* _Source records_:
* * * * *

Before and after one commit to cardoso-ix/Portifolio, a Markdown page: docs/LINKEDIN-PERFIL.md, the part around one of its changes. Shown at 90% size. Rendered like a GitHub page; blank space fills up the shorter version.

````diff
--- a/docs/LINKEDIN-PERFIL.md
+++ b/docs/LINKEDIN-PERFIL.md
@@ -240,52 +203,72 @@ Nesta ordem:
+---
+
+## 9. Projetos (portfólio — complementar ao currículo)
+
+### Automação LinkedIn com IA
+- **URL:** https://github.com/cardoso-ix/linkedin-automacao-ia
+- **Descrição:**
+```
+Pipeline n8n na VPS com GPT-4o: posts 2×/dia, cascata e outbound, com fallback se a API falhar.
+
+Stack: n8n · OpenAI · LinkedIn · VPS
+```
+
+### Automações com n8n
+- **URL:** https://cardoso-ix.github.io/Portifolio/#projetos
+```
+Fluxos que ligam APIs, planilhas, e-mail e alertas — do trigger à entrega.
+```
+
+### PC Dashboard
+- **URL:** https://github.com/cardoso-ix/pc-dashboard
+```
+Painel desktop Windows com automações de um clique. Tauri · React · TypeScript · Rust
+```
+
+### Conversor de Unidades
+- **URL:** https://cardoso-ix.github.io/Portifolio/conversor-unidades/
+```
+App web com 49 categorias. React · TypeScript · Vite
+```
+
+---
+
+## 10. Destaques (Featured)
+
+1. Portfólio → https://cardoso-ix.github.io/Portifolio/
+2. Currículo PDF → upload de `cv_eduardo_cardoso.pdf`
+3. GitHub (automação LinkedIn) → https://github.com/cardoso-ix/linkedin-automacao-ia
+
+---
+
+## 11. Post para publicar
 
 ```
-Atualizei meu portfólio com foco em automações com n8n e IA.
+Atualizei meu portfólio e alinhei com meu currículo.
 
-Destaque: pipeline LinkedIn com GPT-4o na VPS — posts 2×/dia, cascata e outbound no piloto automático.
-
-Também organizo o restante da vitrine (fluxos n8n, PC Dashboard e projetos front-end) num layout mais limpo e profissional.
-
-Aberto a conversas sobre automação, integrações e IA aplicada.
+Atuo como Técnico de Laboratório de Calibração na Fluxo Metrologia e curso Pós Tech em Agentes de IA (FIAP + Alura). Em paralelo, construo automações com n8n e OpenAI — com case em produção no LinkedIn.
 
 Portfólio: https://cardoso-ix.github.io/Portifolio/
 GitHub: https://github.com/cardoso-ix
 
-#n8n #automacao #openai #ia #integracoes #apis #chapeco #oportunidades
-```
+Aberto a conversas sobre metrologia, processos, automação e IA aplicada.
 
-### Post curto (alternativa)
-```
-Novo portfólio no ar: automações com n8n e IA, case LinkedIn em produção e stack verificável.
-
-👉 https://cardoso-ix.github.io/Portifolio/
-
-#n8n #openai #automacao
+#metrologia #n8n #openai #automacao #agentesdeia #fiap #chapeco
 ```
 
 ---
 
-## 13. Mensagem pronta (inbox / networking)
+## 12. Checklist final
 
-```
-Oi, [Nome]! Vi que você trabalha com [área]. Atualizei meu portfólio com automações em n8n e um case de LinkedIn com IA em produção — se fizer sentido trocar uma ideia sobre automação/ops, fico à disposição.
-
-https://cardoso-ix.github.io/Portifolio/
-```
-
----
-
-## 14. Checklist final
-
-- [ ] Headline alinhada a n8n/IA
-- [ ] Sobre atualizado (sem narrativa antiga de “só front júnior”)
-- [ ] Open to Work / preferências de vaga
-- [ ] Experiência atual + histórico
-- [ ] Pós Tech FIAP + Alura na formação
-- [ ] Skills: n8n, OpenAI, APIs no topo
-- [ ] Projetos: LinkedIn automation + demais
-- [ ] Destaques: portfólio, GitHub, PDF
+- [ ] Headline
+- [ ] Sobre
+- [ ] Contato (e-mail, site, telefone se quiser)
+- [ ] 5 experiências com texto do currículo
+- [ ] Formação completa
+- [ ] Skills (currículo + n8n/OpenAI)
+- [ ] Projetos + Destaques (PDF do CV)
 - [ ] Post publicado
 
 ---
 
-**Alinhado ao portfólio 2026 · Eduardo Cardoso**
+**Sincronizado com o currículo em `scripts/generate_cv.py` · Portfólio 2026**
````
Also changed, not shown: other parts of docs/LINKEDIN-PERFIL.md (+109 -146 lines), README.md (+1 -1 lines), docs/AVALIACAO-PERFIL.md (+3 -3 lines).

* * * * *

* _Directions for this task_:
From the records above, print only the lines between the one holding "TypeScript · Vite" and the one holding "com meu currículo.", inclusive, exactly as they stand.

* _Reply_:
+App web com 49 categorias. React · TypeScript · Vite
+```
+
+---
+
+## 10. Destaques (Featured)
+
+1. Portfólio → https://cardoso-ix.github.io/Portifolio/
+2. Currículo PDF → upload de `cv_eduardo_cardoso.pdf`
+3. GitHub (automação LinkedIn) → https://github.com/cardoso-ix/linkedin-automacao-ia
+
+---
+
+## 11. Post para publicar
 
 ```
-Atualizei meu portfólio com foco em automações com n8n e IA.
+Atualizei meu portfólio e alinhei com meu currículo.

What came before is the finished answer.